The feature: Activity Reports
How it works: On your own device, you can check out daily and weekly activity reports showing you how much time your kid is spending in each app (or across categories of apps), along with the number of notifications he’s receiving and how often he’s picking up his phone. It’s a way to know if he’s sneaking in games during third-period math or playing Roblox when he’s supposed to be in his room reading.
The reports can also be a good place to start a conversation with your kids about screen time, especially if you’re tracking your own phone usage. (I am, and it’s slightly horrifying.) You can ask your children how much time they think they’re spending on their phones, and then compare that to the actual data. As Tommy Sobel, the founder and CEO of Brick, writes: “Most people use their phones twice as much as they think they do, so seeing your actual minutes spent can be an incredibly powerful impetus to get real with yourself and get motivated about the need to take control of your phone habits.”
Block Content and Turn Off In-App Purchases and Location Services
The feature: Content & Privacy Restrictions
How it works: We’ve long been able to limit kids’ access to music, movies and other content on Apple devices, but with iOS 12, we can now do all of this remotely. Under iTunes and App Store Purchases, you can choose whether your child may install new apps, delete apps or make in-app purchases. Under Content Restrictions, you can set content ratings for books, music, TV shows, movies and apps. (I like how specific you can get—for instance, you may want to block “explicit” TV shows while giving your kid unfiltered access to books.) If you don’t want any app to know your kid’s location, you can indicate that, too.

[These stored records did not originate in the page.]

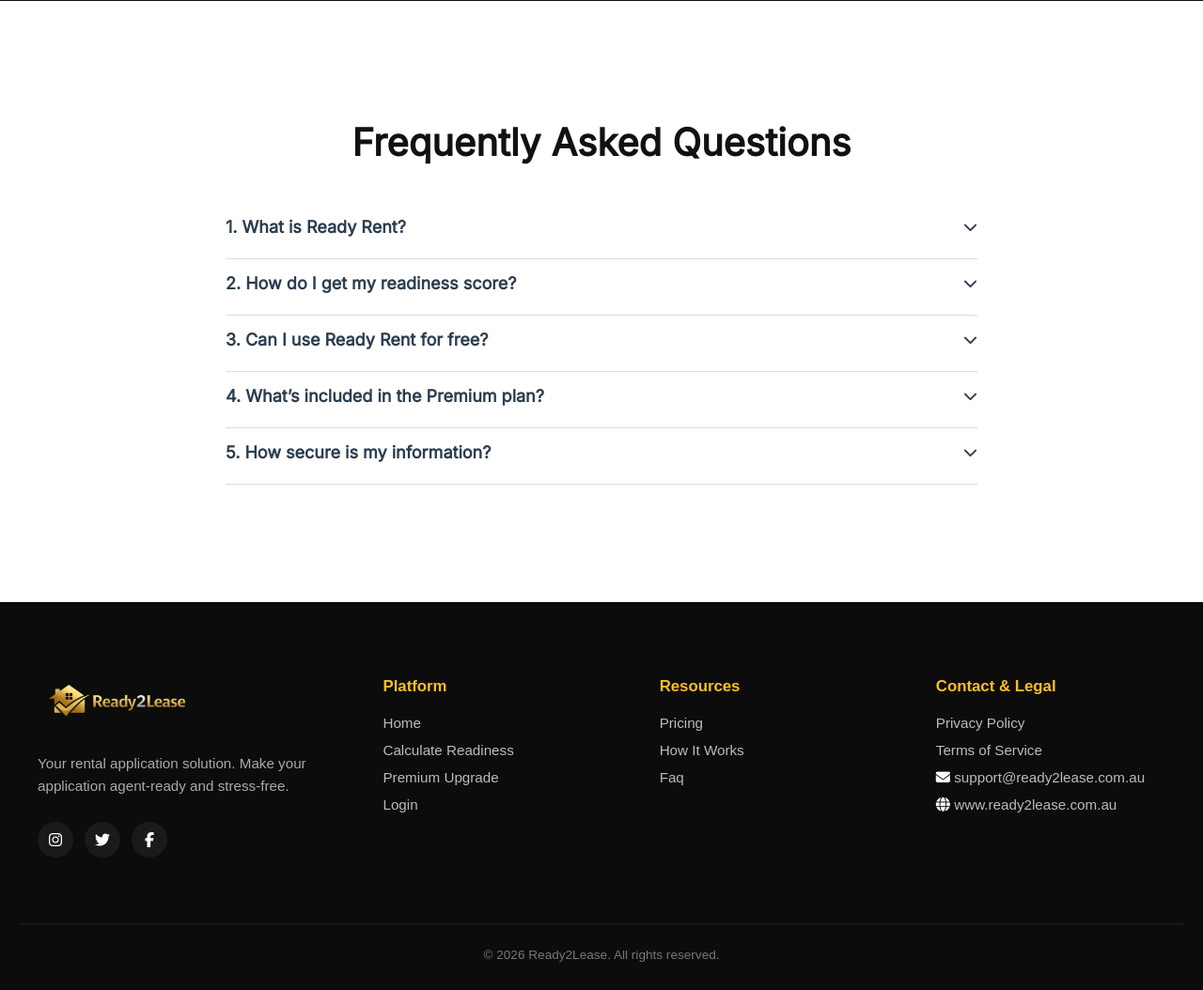
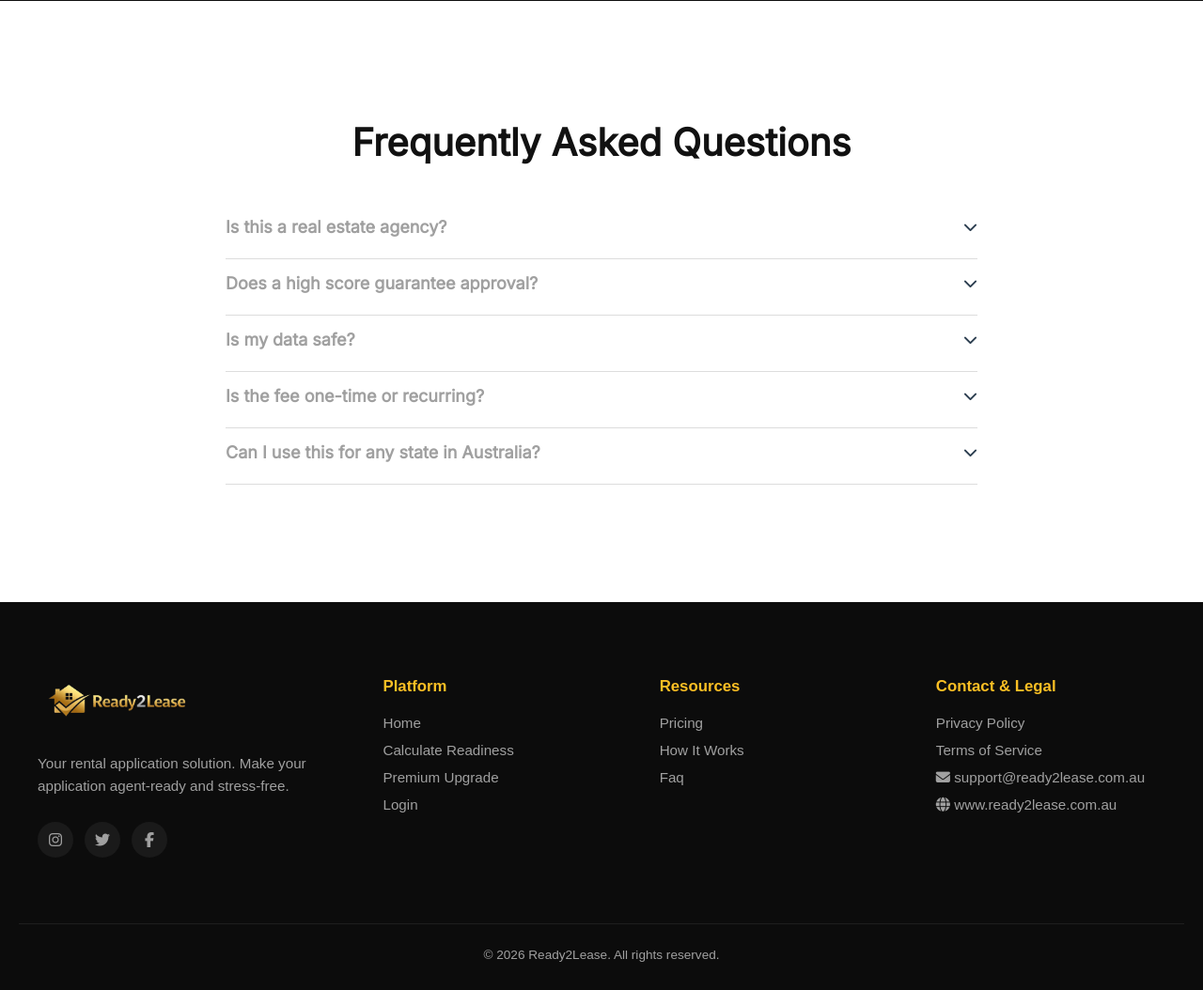
Before and after one commit to hackshak/Ready2Lease, a Django app: page / in a window 1280 px wide. Shown: the part 3161-4215 px from the top of the page at 94% size. Run offline with Django 5.2, Linux system fonts and the light colour scheme.

Commit message:
added the few sections on home page

```diff
--- a/static/css/footer.css
+++ b/static/css/footer.css
@@ -4,7 +4,7 @@
 
 .site-footer {
     background: #0c0c0c;
-    color: #ffffff;
+    color: #A0A0A0;
     padding: 80px 20px 30px;
     width: 100%;
     font-family: Arial, sans-serif;
@@ -48,7 +48,7 @@
 
 .footer-about p {
     font-size: 0.95rem;
-    color: #aaa;
+    color: #A0A0A0;
     line-height: 1.6;
     margin-bottom: 25px;
     max-width: 300px;
@@ -77,7 +77,7 @@
 }
 
 .footer-col ul li a {
-    color: #bbb;
+    color: #A0A0A0;
     text-decoration: none;
     transition: all 0.3s ease;
 }
@@ -102,7 +102,7 @@
     height: 38px;
     background: #1a1a1a;
     border-radius: 50%;
-    color: #fff;
+    color: #A0A0A0;
     transition: 0.3s ease;
     text-decoration: none;
 }
@@ -120,7 +120,7 @@
     padding-top: 25px;
     border-top: 1px solid #1f1f1f;
     font-size: 0.85rem;
-    color: #777;
+    color: #A0A0A0;
 }
 
 /* ========================= */
@@ -148,7 +148,7 @@
     }
 
     .footer-logo img {
-        transform-origin: center center;  /* 🔥 FIX */
+        transform-origin: center center;
     }
 
     .footer-about p {
--- a/static/css/heroSection.css
+++ b/static/css/heroSection.css
@@ -535,7 +553,9 @@
     font-size: 18px;
     transition: color 0.3s ease;
 }
-
+.faq-question > span {
+    color: #A0A0A0;
+}
 .faq-question i {
     transition: transform 0.3s ease;
     font-size: 15px;
--- a/templates/core/home.html
+++ b/templates/core/home.html
@@ -5,6 +5,12 @@
 <section class="hero">
     <div class="hero-overlay"></div>
     <div class="hero-content">
+            <!-- Eyebrow -->
+        <div class="eyebrow">
+            Rental Application Technology
+            <i class="fa-solid fa-file-shield"></i>
+        </div>
+
         <h1>Your Rental Application Keeps Getting Rejected?</h1>
         <p>
             It's not your fault. You're just not "agent-ready" yet.
@@ -214,51 +220,51 @@
 
         <div class="faq-item">
             <div class="faq-question">
-                <span>1. What is Ready Rent?</span>
+                <span>Is this a real estate agency?</span>
                 <i class="fas fa-chevron-down"></i>
             </div>
             <div class="faq-answer">
-                Ready Rent is a platform that helps renters become agent-ready by providing readiness scores, templates, and AI-guided tools.
+                No. Ready2Lease is a preparation platform that helps you build a stronger application so you can apply confidently with any agent.
             </div>
         </div>
 
         <div class="faq-item">
             <div class="faq-question">
-                <span>2. How do I get my readiness score?</span>
+                <span>Does a high score guarantee approval?</span>
                 <i class="fas fa-chevron-down"></i>
             </div>
             <div class="faq-answer">
-                Take our free 2-minute quiz, and the system will calculate your score and highlight any gaps in your application.
+                No. Approval is always up to the landlord. However, a high readiness score means you have removed the common reasons for rejection.
             </div>
         </div>
 
         <div class="faq-item">
             <div class="faq-question">
-                <span>3. Can I use Ready Rent for free?</span>
+                <span>Is my data safe?</span>
                 <i class="fas fa-chevron-down"></i>
             </div>
             <div class="faq-answer">
-                Yes! The Free Account gives access to basic readiness tools, blog guides, and a simple checklist.
+              Yes. Your data is stored locally on your device or securely in our encrypted database if you create an account.
             </div>
         </div>
 
         <div class="faq-item">
             <div class="faq-question">
-                <span>4. What’s included in the Premium plan?</span>
+                <span>Is the fee one-time or recurring?</span>
                 <i class="fas fa-chevron-down"></i>
             </div>
             <div class="faq-answer">
-                Premium includes full readiness analysis, official tenant dossier PDF, AI rental coach, and access to all 15+ premium tools.
+               The Premium Upgrade is a one-time payment of $19. There are no monthly subscriptions.
             </div>
         </div>
 
         <div class="faq-item">
             <div class="faq-question">
-                <span>5. How secure is my information?</span>
+                <span>Can I use this for any state in Australia?</span>
                 <i class="fas fa-chevron-down"></i>
             </div>
             <div class="faq-answer">
-                We use enterprise-grade encryption and do not share your personal data with third parties.
+                Yes. Our guidelines cover NSW, VIC, QLD, WA, SA, TAS, ACT, and NT specific requirements.
             </div>
         </div>
 
```
Also changed, not shown: other parts of static/css/heroSection.css (+22 -4 lines).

As your kids get older and show that they can use their phones responsibly, you’ll want adjust their Screen Time settings in a way that makes sense. Let it be an ongoing conversation. If you need some talking points, check out our age-by-age guide to setting smartphone limits for your kids.